→ **YOUR INSTRUCTIONS**: Determine the number of lines in the following entries that hold the word "magInit". Give only that number.

■ ■ ■ ■

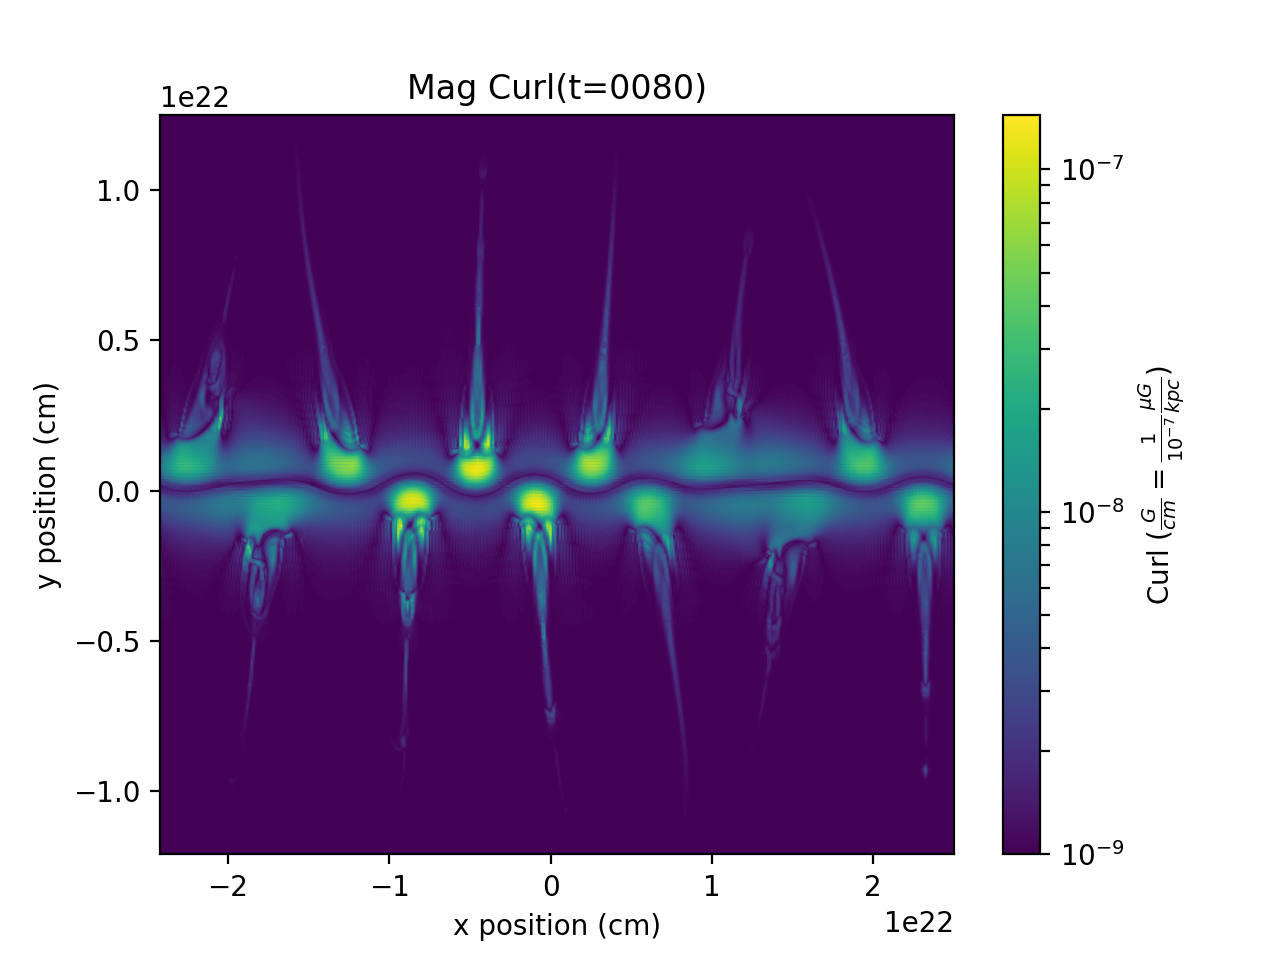
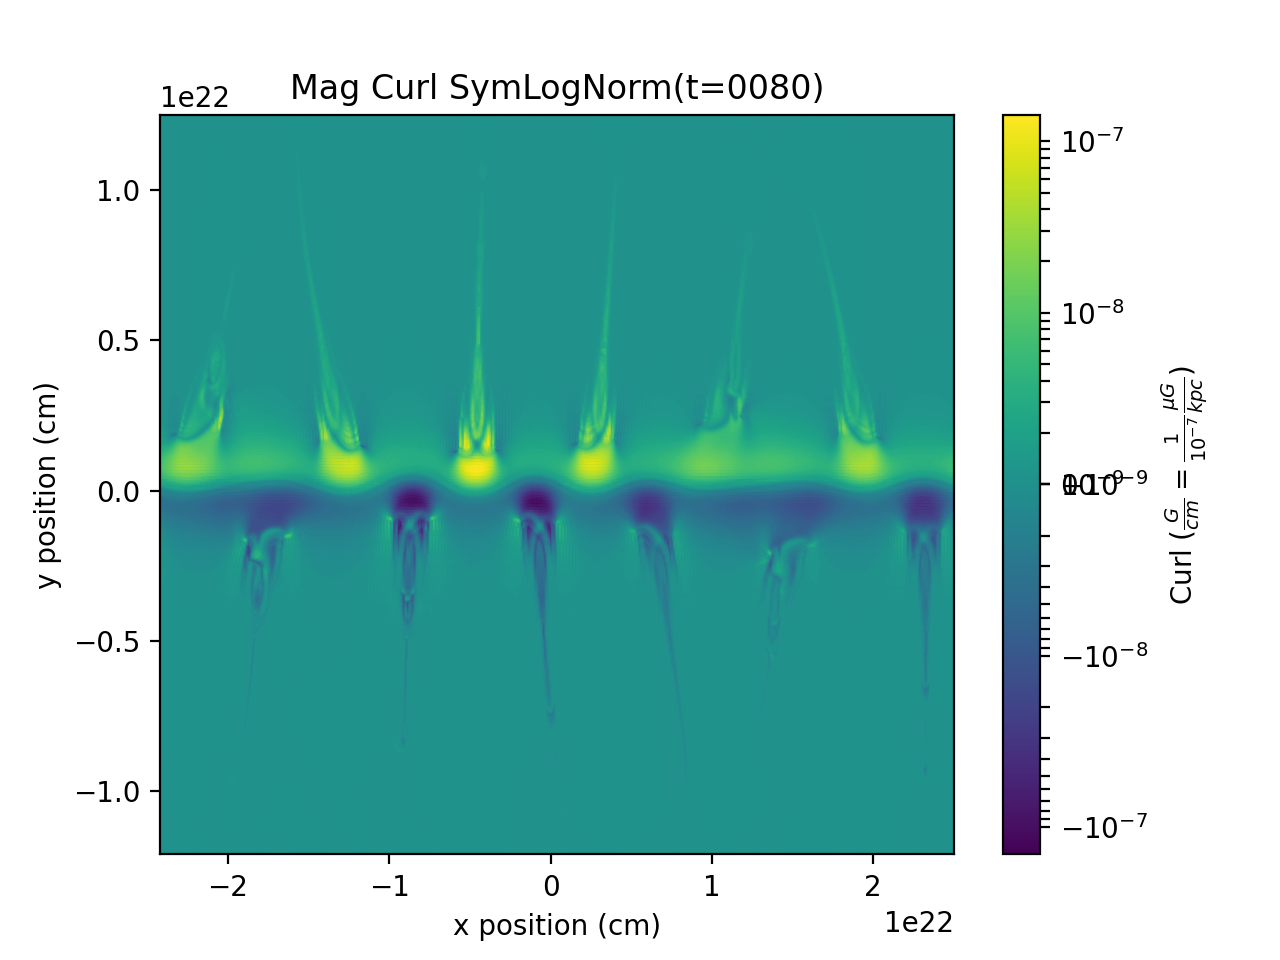
FIXED LOG; @see line 198 of Curl_Div

diff --git a/Curl_Div_Gifs.py b/Curl_Div_Gifs.py
@@ -45,6 +45,32 @@ import moviepy
 from moviepy.editor import ImageSequenceClip
 # import glob #order files
 
+#%%
+#SETUP DATA
+
+#DISCRETE CURL FORMULA:
+#Partial x(Fy) - Partial y(Fx)
+
+timestamp = "0000"
+filename = "/Users/bwong/Downloads/URS_Data/m2_c1_16x8_64x64/More Plot Files/parkerCRs_hdf5_plt_cnt_" + timestamp
+rawhdf = h5py.File(filename, 'r')
+newOut = hdf5_parser.setup(filename, format = "cartesian")
+
+x = newOut['posXarray']
+y = newOut['posYarray']
+magY = newOut['magYarray']
+magX = newOut['magXarray']
+magInit = np.sqrt(pow(magX, 2), pow(magY, 2))[1:, 1:]
+
+#div
+PxFx = np.diff(magY, n=1, axis = 0) #shape (511, 512)
+PyFy = np.diff(magX, n=1, axis = 1) #shape (512, 511)
+divInit = PxFx[:,1:] + PyFy[1:] #reselect to rehape
+
+#curl
+PxFy = np.diff(magY, n=1, axis = 1) #shape (512, 511)
+PyFx = np.diff(magX, n=1, axis = 0) #shape (511, 512)
+curlInit = PxFy[1:] - PyFx[:,1:]
 
 #%%
 startTime = time.time()
@@ -91,24 +117,34 @@ for fileName in os.listdir(filedirectory):
         # plt.title("Mag Curl (t="+str(timeStamp)+")")
         # plt.savefig(saveDirectory + "/Curl/t="+str(timeStamp)+".png")
         
-        plt.clf()
-        n=colors.SymLogNorm(linthresh=10e-10, linscale=10e-10, vmin = np.min(div), vmax = np.max(div))
-        pcm = plt.pcolormesh(x[:1, 1:].flatten(), y[1:, :1].flatten(), div, norm = n)
-        plt.contourf(x[:1, 1:].flatten(), y[1:, :1].flatten(), div, levels = 100)
-        plt.colorbar(pcm, label =  r"Div ($\frac{G}{cm} = \frac{1}{10^{-7}} \frac{\mu G}{kpc}$)")
-        plt.title("Mag Div"+"(t="+str(timeStamp)+")")
-        plt.xlabel("x position (cm)")
-        plt.ylabel("y position (cm)")
-        plt.savefig(saveDirectory + "/div/t="+str(timeStamp)+".png")
+        #OLD
+        # plt.clf()
+        # n=colors.SymLogNorm(linthresh=10e-10, linscale=10e-10, vmin = np.min(div), vmax = np.max(div))
+        # pcm = plt.pcolormesh(x[:1, 1:].flatten(), y[1:, :1].flatten(), div, norm = n)
+        # plt.contourf(x[:1, 1:].flatten(), y[1:, :1].flatten(), div, levels = 100)
+        # plt.colorbar(pcm, label =  r"Div ($\frac{G}{cm} = \frac{1}{10^{-7}} \frac{\mu G}{kpc}$)")
+        # plt.title("Mag Div"+"(t="+str(timeStamp)+")")
+        # plt.xlabel("x position (cm)")
+        # plt.ylabel("y position (cm)")
+        # plt.savefig(saveDirectory + "/div/t="+str(timeStamp)+".png")
+        
+        # plt.clf()
+        # n=colors.SymLogNorm(linthresh=10e-10, linscale=10e-10, vmin = np.min(curl), vmax = np.max(curl))
+        # pcm = plt.pcolormesh(x[:1, 1:].flatten(), y[1:, :1].flatten(), curl, norm = n)
+        # plt.contourf(x[:1, 1:].flatten(), y[1:, :1].flatten(), curl, levels = 100)
+        # plt.colorbar(pcm, label =  r"Curl ($\frac{G}{cm} = \frac{1}{10^{-7}} \frac{\mu G}{kpc}$)")
+        # plt.title("Mag Curl"+"(t="+str(timeStamp)+")")
+        # plt.xlabel("x position (cm)")
+        # plt.ylabel("y position (cm)")
+        # plt.savefig(saveDirectory + "/curl/t="+str(timeStamp)+".png")
         
         plt.clf()
-        n=colors.SymLogNorm(linthresh=10e-10, linscale=10e-10, vmin = np.min(curl), vmax = np.max(curl))
-        pcm = plt.pcolormesh(x[:1, 1:].flatten(), y[1:, :1].flatten(), curl, norm = n)
-        plt.contourf(x[:1, 1:].flatten(), y[1:, :1].flatten(), curl, levels = 100)
-        plt.colorbar(pcm, label =  r"Curl ($\frac{G}{cm} = \frac{1}{10^{-7}} \frac{\mu G}{kpc}$)")
-        plt.title("Mag Curl"+"(t="+str(timeStamp)+")")
-        plt.xlabel("x position (cm)")
-        plt.ylabel("y position (cm)")
+        z = abs((curl-curlInit)/magInit)
+        #lowerbound = max(z.min(), pow(10, -9)) #set minimum lower bound
+        lev = np.logspace(np.log10(z.min()), np.log10(z.max()), num=100)
+        plt.contourf(x[:1, 1:].flatten(), y[1:, :1].flatten(), np.log10(z),levels=100)#, levels = lev)
+        # plt.contourf(x[:1, 1:].flatten(), y[1:, :1].flatten(), div, locator=ticker.LogLocator())
+        plt.colorbar()
         plt.savefig(saveDirectory + "/curl/t="+str(timeStamp)+".png")
 beepy.beep(4)
 print()
@@ -122,7 +158,7 @@ plt.close()
 ##########
 #https://www.tutorialexample.com/python-create-gif-with-images-using-moviepy-a-complete-guide-python-tutorial/
 
-field = "Div"
+field = "curl"
 images = []
 for fileName in os.listdir(saveDirectory + '/' + field): #set in initial parameters
     if (fileName.endswith(".png")):#avoid file format errors, even hidden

■ ■ ■ ■

→ **TASK SOLUTION**: 2